Try it:
Find how many lines in the data below mention "size". Give the number only.

Dataset excerpts:
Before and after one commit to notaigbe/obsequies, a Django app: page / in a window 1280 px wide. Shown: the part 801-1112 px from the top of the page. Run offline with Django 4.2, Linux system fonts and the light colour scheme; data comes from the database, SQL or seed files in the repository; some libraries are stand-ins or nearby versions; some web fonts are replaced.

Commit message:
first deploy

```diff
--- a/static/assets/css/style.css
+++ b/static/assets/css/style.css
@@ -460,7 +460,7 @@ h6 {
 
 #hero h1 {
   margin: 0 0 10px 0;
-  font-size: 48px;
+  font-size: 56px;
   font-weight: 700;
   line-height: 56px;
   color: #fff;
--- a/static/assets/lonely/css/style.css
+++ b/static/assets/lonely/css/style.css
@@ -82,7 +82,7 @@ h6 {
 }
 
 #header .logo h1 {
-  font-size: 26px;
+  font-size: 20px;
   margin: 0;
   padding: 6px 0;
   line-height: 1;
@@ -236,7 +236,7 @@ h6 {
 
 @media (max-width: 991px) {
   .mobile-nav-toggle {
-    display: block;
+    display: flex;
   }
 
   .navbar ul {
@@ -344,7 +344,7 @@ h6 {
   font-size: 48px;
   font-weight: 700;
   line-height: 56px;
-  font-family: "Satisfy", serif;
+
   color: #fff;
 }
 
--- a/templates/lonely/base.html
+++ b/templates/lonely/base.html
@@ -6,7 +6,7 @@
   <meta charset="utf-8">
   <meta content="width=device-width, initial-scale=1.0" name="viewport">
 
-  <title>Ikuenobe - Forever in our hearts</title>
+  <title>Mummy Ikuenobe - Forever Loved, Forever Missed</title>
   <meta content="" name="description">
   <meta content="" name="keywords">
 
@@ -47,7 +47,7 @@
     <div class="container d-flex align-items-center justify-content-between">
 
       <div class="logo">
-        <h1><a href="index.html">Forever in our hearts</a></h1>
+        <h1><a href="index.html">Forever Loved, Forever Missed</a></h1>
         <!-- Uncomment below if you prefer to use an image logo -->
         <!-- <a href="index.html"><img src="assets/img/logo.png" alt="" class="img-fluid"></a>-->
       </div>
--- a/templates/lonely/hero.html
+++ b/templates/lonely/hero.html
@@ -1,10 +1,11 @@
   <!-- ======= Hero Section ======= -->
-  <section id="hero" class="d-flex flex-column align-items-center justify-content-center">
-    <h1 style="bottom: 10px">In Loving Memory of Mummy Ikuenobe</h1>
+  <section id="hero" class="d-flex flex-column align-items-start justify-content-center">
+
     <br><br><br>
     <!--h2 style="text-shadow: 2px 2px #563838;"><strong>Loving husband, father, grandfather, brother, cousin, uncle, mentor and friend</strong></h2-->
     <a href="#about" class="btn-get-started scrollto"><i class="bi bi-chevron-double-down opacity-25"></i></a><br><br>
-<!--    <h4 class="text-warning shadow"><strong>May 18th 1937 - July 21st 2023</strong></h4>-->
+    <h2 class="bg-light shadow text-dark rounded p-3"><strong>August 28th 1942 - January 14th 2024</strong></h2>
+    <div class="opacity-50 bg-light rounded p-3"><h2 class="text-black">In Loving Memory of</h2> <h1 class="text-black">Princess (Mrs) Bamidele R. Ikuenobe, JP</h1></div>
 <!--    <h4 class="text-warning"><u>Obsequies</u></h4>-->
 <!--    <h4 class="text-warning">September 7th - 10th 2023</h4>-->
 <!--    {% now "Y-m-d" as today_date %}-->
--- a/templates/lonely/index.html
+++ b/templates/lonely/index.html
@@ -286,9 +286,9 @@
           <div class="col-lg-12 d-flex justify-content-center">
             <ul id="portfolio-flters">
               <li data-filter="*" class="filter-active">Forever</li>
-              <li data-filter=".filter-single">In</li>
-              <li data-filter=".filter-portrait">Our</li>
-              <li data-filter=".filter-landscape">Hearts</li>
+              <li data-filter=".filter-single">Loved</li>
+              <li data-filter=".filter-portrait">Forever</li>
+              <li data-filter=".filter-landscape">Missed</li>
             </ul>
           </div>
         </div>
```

Task result:
5